> [WHAT IS NEEDED] From the entries that follow, list every line in which the string "margin" appears.

Front-end code edit data
Content starts
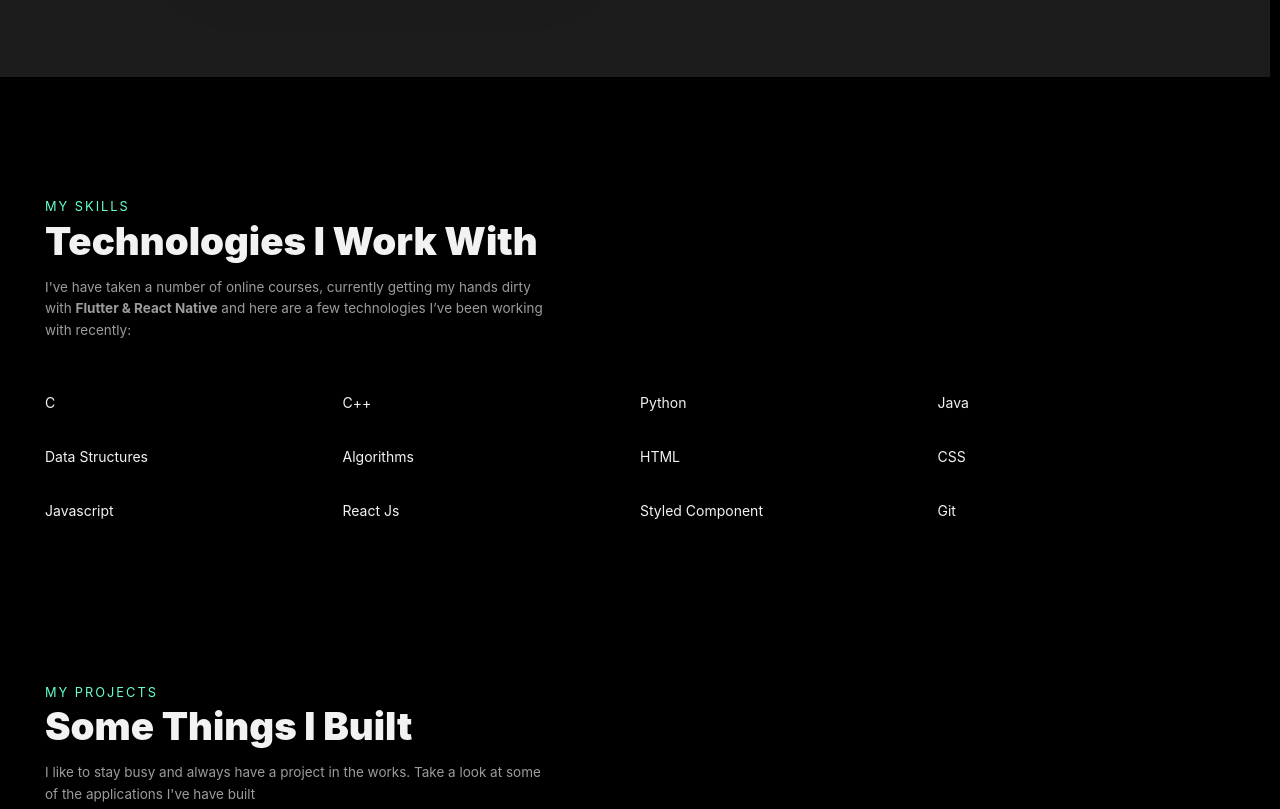
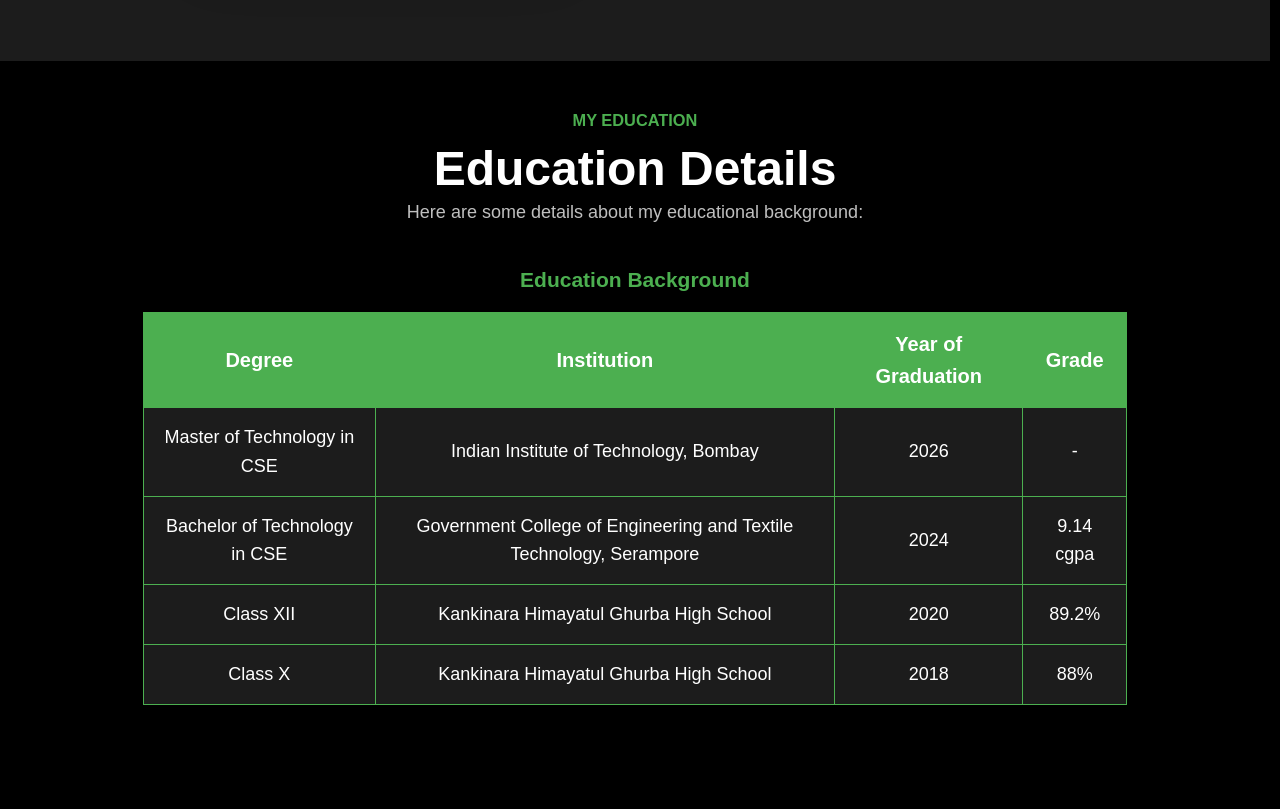
Before and after one commit to affancoder/farhanportfolio, a plain HTML site: page index.html in a window 1280 px wide. Shown: the part 1051-1860 px from the top of the page. Drawn offline with nearby package versions, Linux system fonts and the light colour scheme.

Commit message:
Add files via upload

```diff
--- a/index.html
+++ b/index.html
@@ -63,6 +63,13 @@
 
         <ul class="social-nav">
           <li>
+            <a href="https://www.instagram.com/farhan.j.26/" rel="noreferrer" target="_blank" aria-label="link to instagram profile">
+              <svg xmlns="http://www.w3.org/2000/svg" width="18" height="18" viewBox="0 0 24 24" style="fill: currentColor">
+                <path d="M12 2.2c3.05 0 3.42.012 4.62.067 1.16.054 1.795.245 2.21.407a4.89 4.89 0 0 1 1.71 1.14 4.89 4.89 0 0 1 1.14 1.71c.162.415.353 1.05.407 2.21.055 1.2.067 1.57.067 4.62s-.012 3.42-.067 4.62c-.054 1.16-.245 1.795-.407 2.21a4.89 4.89 0 0 1-1.14 1.71 4.89 4.89 0 0 1-1.71 1.14c-.415.162-1.05.353-2.21.407-1.2.055-1.57.067-4.62.067s-3.42-.012-4.62-.067c-1.16-.054-1.795-.245-2.21-.407a4.89 4.89 0 0 1-1.71-1.14 4.89 4.89 0 0 1-1.14-1.71c-.162-.415-.353-1.05-.407-2.21C2.213 15.42 2.2 15.05 2.2 12s.012-3.42.067-4.62c.054-1.16.245-1.795.407-2.21A4.89 4.89 0 0 1 3.813 3.46a4.89 4.89 0 0 1 1.71-1.14c.415-.162 1.05-.353 2.21-.407C8.58 2.213 8.95 2.2 12 2.2m0-2.2C8.67 0 8.26.012 7.02.068 5.77.125 4.65.32 3.72.7a6.89 6.89 0 0 0-2.51 1.64 6.89 6.89 0 0 0-1.64 2.51c-.38.93-.575 2.05-.632 3.3C.013 8.26 0 8.67 0 12c0 3.33.012 3.74.068 4.98.057 1.25.252 2.37.632 3.3a6.89 6.89 0 0 0 1.64 2.51 6.89 6.89 0 0 0 2.51 1.64c.93.38 2.05.575 3.3.632C8.26 23.988 8.67 24 12 24s3.74-.012 4.98-.068c1.25-.057 2.37-.252 3.3-.632a6.89 6.89 0 0 0 2.51-1.64 6.89 6.89 0 0 0 1.64-2.51c.38-.93.575-2.05.632-3.3.057-1.24.068-1.65.068-4.98s-.012-3.74-.068-4.98c-.057-1.25-.252-2.37-.632-3.3a6.89 6.89 0 0 0-1.64-2.51A6.89 6.89 0 0 0 20.02.7c-.93-.38-2.05-.575-3.3-.632C15.74.013 15.33 0 12 0zm0 5.838a6.162 6.162 0 1 0 0 12.324 6.162 6.162 0 0 0 0-12.324zm0 10.143a3.982 3.982 0 1 1 0-7.963 3.982 3.982 0 0 1 0 7.963zm6.406-11.846a1.44 1.44 0 1 1 0-2.881 1.44 1.44 0 0 1 0 2.881z"></path>
+              </svg>
+            </a>
+          </li>
+          <li>
             <a href="https://x.com/farru2610" rel="noreferrer" target="_blank" aria-label="link to twitter profile">
               <svg xmlns="http://www.w3.org/2000/svg" width="18" height="18" viewBox="0 0 24 24" style="fill: currentColor">
                 <path d="M19.633 7.997c.013.175.013.349.013.523 0 5.325-4.053 11.461-11.46 11.461-2.282 0-4.402-.661-6.186-1.809.324.037.636.05.973.05a8.07 8.07 0 0 0 5.001-1.721 4.036 4.036 0 0 1-3.767-2.793c.249.037.499.062.761.062.361 0 .724-.05 1.061-.137a4.027 4.027 0 0 1-3.23-3.953v-.05c.537.299 1.16.486 1.82.511a4.022 4.022 0 0 1-1.796-3.354c0-.748.199-1.434.548-2.032a11.457 11.457 0 0 0 8.306 4.215c-.062-.3-.1-.611-.1-.923a4.026 4.026 0 0 1 4.028-4.028c1.16 0 2.207.486 2.943 1.272a7.957 7.957 0 0 0 2.556-.973 4.02 4.02 0 0 1-1.771 2.22 8.073 8.073 0 0 0 2.319-.624 8.645 8.645 0 0 1-2.019 2.083z"></path>
@@ -79,6 +86,13 @@
           <li>
             <a href="https://github.com/farru2610" rel="noreferrer" target="_blank" aria-label="link to github account"><svg xmlns="http://www.w3.org/2000/svg" width="18" height="18" viewBox="0 0 24 24" style="fill: currentColor">
                 <path fill-rule="evenodd" clip-rule="evenodd" d="M12.026 2c-5.509 0-9.974 4.465-9.974 9.974 0 4.406 2.857 8.145 6.821 9.465.499.09.679-.217.679-.481 0-.237-.008-.865-.011-1.696-2.775.602-3.361-1.338-3.361-1.338-.452-1.152-1.107-1.459-1.107-1.459-.905-.619.069-.605.069-.605 1.002.07 1.527 1.028 1.527 1.028.89 1.524 2.336 1.084 2.902.829.091-.645.351-1.085.635-1.334-2.214-.251-4.542-1.107-4.542-4.93 0-1.087.389-1.979 1.024-2.675-.101-.253-.446-1.268.099-2.64 0 0 .837-.269 2.742 1.021a9.582 9.582 0 0 1 2.496-.336 9.554 9.554 0 0 1 2.496.336c1.906-1.291 2.742-1.021 2.742-1.021.545 1.372.203 2.387.099 2.64.64.696 1.024 1.587 1.024 2.675 0 3.833-2.33 4.675-4.552 4.922.355.308.675.916.675 1.846 0 1.334-.012 2.41-.012 2.737 0 .267.178.577.687.479C19.146 20.115 22 16.379 22 11.974 22 6.465 17.535 2 12.026 2z"></path>
+              </svg>
+            </a>
+          </li>
+          <li>
+            <a href="https://www.facebook.com/farhan.j.26" rel="noreferrer" target="_blank" aria-label="link to facebook profile">
+              <svg xmlns="http://www.w3.org/2000/svg" width="18" height="18" viewBox="0 0 24 24" style="fill: currentColor">
+                <path d="M22.675 0H1.325C.594 0 0 .594 0 1.326v21.348C0 23.406.594 24 1.325 24h11.495v-9.294H9.691v-3.622h3.129V8.413c0-3.1 1.894-4.788 4.659-4.788 1.325 0 2.463.099 2.796.143v3.24h-1.918c-1.504 0-1.796.715-1.796 1.763v2.312h3.591l-.467 3.622h-3.124V24h6.126C23.406 24 24 23.406 24 22.674V1.326C24 .594 23.406 0 22.675 0z"></path>
               </svg>
             </a>
           </li>
@@ -152,6 +166,46 @@
         </article>
       </div>
     </section>
+
+    <section class="education">
+      <h3>MY EDUCATION</h3>
+      <h1>Education Details</h1>
+      <p>Here are some details about my educational background:</p>
+
+      <h2>Education Background</h2>
+      <table>
+        <tr>
+          <th>Degree</th>
+          <th>Institution</th>
+          <th>Year of Graduation</th>
+          <th>Grade</th>
+        </tr>
+        <tr>
+          <td>Master of Technology in CSE</td>
+          <td>Indian Institute of Technology, Bombay</td>
+          <td>2026</td>
+          <td>-</td>
+        </tr>
+        <tr>
+          <td>Bachelor of Technology in CSE</td>
+          <td>Government College of Engineering and Textile Technology, Serampore</td>
+          <td>2024</td>
+          <td>9.14 cgpa</td>
+        </tr>
+        <tr>
+          <td>Class XII</td>
+          <td>Kankinara Himayatul Ghurba High School</td>
+          <td>2020</td>
+          <td>89.2%</td>
+        </tr>
+        <tr>
+          <td>Class X</td>
+          <td>Kankinara Himayatul Ghurba High School</td>
+          <td>2018</td>
+          <td>88%</td>
+        </tr>
+      </table>
+  </section>
 
     <!-- my skills -->
     <section class="my-skills" id="skills" data-aos="fade-up">
@@ -419,10 +473,19 @@
       <div>
         <ul>
           <li>
-            <a href="https://github.com/farru2610" rel="noreferrer" target="_blank" class="hover-effect">github</a>
+            <a href="https://www.instagram.com/farhan.j.26/" rel="noreferrer" target="_blank" class="hover-effect">Instagram</a>
           </li>
           <li>
-            <a href="https://x.com/farru2610" rel="noreferrer" target="_blank" class="hover-effect">twitter</a>
+            <a href="https://www.facebook.com/farhan.j.26" rel="noreferrer" target="_blank" class="hover-effect">Facebook</a>
+          </li>
+          <li>
+            <a href="https://github.com/farru2610" rel="noreferrer" target="_blank" class="hover-effect">Github</a>
+          </li>
+          <li>
+            <a href="https://x.com/farru2610" rel="noreferrer" target="_blank" class="hover-effect">Twitter</a>
+          </li>
+          <li>
+            <a href="https://www.linkedin.com/in/farhan-jawaid-aaa0321ab/" rel="noreferrer" target="_blank" class="hover-effect">Linkedin</a>
           </li>
         </ul>
         <a href="#top" class="top">
--- a/styles.css
+++ b/styles.css
@@ -130,31 +130,38 @@ h3 {
 		animation-timing-function: ease-in;
 		opacity: 0;
 	}
+
 	38% {
 		transform: translateX(0);
 		animation-timing-function: ease-out;
 		opacity: 1;
 	}
+
 	55% {
 		transform: translateX(-68px);
 		animation-timing-function: ease-in;
 	}
+
 	72% {
 		transform: translateX(0);
 		animation-timing-function: ease-out;
 	}
+
 	81% {
 		transform: translateX(-28px);
 		animation-timing-function: ease-in;
 	}
+
 	90% {
 		transform: translateX(0);
 		animation-timing-function: ease-out;
 	}
+
 	95% {
 		transform: translateX(-8px);
 		animation-timing-function: ease-in;
 	}
+
 	100% {
 		transform: translateX(0);
 		animation-timing-function: ease-out;
@@ -165,6 +172,7 @@ h3 {
 	0% {
 		opacity: 0;
 	}
+
 	100% {
 		opacity: 1;
 	}
@@ -175,6 +183,7 @@ h3 {
 		transform: translateY(-1000px);
 		opacity: 0;
 	}
+
 	100% {
 		transform: translateY(0);
 		opacity: 1;
@@ -464,6 +473,90 @@ small {
 	line-height: 1.8;
 }
 
+/* Education */
+
+body {
+	margin: 0;
+	padding: 0;
+	font-family: 'Arial', sans-serif;
+	background-color: #000;
+	color: #fff;
+}
+
+.education {
+	text-align: center;
+	padding: 50px 20px;
+}
+
+.education h3 {
+	color: #4CAF50;
+	font-weight: bold;
+	margin-bottom: 10px;
+}
+
+.education h1 {
+	font-size: 48px;
+	margin: 0;
+	padding: 0;
+}
+
+.education p {
+	font-size: 18px;
+	color: #bfbfbf;
+	margin-bottom: 40px;
+}
+
+h2 {
+	color: #4CAF50;
+	margin-bottom: 20px;
+}
+
+/* Table styling */
+table {
+	width: 80%;
+	margin: 0 auto;
+	border-collapse: collapse;
+	margin-bottom: 50px;
+}
+
+table,
+th,
+td {
+	border: 1px solid #4CAF50;
+}
+
+th,
+td {
+	padding: 15px;
+	text-align: center;
+	color: #fff;
+}
+
+th {
+	background-color: #4CAF50;
+	font-size: 20px;
+	font-weight: bold;
+}
+
+td {
+	background-color: #1c1c1c;
+	font-size: 18px;
+}
+
+/* Responsive styling */
+@media (max-width: 768px) {
+	table {
+		width: 100%;
+	}
+
+	th,
+	td {
+		font-size: 16px;
+		padding: 10px;
+	}
+}
+
+
 /*******************
 		MY SKILLS SECTION
 *************************/
@@ -515,6 +608,7 @@ small {
 .project:nth-child(even) a {
 	order: 2;
 }
+
 .project:nth-child(even) div {
 	order: 1;
 }
@@ -849,6 +943,7 @@ small {
 	.project:nth-child(even) img {
 		order: 1;
 	}
+
 	.project:nth-child(even) div {
 		order: 2;
 	}
```
Also changed, not shown: script.js (+17 -17 lines).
Content ends
> [SOLUTION TO THIS EXERCISE]
+	margin: 0;
+	margin-bottom: 10px;
+	margin: 0;
+	margin-bottom: 40px;
+	margin-bottom: 20px;
+	margin: 0 auto;
+	margin-bottom: 50px;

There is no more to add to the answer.